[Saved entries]
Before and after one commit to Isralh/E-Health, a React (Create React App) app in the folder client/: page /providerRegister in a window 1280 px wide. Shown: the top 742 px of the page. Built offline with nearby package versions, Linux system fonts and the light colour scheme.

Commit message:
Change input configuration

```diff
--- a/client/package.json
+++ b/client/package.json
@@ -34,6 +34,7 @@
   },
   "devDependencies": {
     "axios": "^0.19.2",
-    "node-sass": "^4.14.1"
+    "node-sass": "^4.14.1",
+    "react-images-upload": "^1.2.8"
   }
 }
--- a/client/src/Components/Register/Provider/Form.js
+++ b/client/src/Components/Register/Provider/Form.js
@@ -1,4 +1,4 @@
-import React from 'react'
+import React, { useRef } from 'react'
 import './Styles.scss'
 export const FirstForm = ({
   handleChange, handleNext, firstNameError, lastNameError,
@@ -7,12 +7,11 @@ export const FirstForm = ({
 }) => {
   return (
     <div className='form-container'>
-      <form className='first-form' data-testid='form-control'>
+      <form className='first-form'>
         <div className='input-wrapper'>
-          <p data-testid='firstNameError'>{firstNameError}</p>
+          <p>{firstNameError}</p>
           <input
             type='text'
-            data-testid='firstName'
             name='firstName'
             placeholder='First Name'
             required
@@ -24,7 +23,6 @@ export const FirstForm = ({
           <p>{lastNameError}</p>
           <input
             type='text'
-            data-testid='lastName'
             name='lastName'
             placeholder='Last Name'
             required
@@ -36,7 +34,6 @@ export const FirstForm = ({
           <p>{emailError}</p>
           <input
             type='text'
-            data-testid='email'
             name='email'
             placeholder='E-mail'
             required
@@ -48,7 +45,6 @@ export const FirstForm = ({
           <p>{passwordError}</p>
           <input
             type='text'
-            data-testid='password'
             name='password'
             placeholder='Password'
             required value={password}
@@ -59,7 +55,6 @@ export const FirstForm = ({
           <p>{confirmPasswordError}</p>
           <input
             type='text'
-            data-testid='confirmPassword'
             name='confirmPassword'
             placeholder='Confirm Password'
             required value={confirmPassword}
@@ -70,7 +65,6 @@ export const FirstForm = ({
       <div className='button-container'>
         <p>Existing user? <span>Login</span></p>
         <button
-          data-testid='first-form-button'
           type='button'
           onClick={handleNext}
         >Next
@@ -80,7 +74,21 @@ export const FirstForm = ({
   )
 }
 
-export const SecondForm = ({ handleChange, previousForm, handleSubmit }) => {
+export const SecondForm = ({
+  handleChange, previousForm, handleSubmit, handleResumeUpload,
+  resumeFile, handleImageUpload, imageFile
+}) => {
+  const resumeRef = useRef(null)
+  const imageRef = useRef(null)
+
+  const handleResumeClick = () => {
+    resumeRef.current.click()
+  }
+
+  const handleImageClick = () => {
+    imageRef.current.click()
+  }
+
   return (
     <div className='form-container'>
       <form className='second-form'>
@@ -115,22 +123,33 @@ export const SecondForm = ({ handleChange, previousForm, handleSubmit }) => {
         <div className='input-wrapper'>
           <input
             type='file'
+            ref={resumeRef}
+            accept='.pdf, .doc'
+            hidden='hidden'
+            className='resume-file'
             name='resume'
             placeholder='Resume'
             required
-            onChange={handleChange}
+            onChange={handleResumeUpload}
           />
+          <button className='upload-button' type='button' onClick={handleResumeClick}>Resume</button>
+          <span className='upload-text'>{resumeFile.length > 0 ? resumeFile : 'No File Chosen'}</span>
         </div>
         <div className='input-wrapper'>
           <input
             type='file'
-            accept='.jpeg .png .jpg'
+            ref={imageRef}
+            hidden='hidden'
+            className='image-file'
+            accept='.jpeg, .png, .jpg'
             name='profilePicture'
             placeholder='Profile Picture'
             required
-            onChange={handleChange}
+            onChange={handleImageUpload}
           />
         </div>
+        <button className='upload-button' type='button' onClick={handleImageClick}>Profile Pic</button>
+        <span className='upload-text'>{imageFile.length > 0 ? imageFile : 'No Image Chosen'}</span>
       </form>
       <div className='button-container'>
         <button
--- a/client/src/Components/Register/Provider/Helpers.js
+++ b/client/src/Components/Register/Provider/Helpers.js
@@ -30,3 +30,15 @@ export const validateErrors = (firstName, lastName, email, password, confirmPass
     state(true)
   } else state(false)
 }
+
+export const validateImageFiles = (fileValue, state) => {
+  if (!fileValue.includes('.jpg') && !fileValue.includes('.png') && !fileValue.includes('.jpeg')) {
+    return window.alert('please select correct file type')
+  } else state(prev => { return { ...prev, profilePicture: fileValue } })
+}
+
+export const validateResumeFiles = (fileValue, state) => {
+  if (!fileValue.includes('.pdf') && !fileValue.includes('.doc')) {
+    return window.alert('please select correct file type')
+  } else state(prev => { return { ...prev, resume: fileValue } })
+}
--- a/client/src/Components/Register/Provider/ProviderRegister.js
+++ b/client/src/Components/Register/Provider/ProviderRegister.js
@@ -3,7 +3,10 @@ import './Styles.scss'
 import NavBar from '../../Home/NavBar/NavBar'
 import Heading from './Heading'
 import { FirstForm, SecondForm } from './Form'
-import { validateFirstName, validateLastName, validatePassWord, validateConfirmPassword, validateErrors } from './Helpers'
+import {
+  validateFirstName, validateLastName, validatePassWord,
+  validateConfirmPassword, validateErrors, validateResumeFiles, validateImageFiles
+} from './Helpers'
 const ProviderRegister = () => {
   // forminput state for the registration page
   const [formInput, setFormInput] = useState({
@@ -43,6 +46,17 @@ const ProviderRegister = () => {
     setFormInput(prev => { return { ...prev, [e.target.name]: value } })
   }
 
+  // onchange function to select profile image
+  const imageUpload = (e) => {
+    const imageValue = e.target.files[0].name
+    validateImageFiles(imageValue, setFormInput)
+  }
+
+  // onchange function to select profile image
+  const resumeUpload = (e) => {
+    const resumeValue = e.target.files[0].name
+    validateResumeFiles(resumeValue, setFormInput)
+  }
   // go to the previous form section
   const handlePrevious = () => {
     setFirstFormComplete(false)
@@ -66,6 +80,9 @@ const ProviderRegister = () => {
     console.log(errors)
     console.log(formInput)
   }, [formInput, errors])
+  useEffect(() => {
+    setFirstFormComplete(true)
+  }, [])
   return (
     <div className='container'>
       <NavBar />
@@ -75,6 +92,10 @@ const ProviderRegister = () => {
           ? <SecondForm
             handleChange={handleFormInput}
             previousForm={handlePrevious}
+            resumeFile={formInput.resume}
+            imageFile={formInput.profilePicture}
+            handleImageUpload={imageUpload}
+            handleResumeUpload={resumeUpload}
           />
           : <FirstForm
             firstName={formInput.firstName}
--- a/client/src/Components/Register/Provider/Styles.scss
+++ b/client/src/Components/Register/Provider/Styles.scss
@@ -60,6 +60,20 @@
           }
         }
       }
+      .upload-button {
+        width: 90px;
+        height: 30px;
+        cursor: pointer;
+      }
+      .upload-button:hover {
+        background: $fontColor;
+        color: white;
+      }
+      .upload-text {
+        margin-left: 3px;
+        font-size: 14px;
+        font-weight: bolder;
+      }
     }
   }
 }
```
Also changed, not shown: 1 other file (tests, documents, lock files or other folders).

[THE TASK] Where does the word "placeholder" appear in the records above? Return every line that holds it.

[TASK OUTPUT]
             placeholder='First Name'
             placeholder='Last Name'
             placeholder='E-mail'
             placeholder='Password'
             placeholder='Confirm Password'
             placeholder='Resume'
             placeholder='Profile Picture'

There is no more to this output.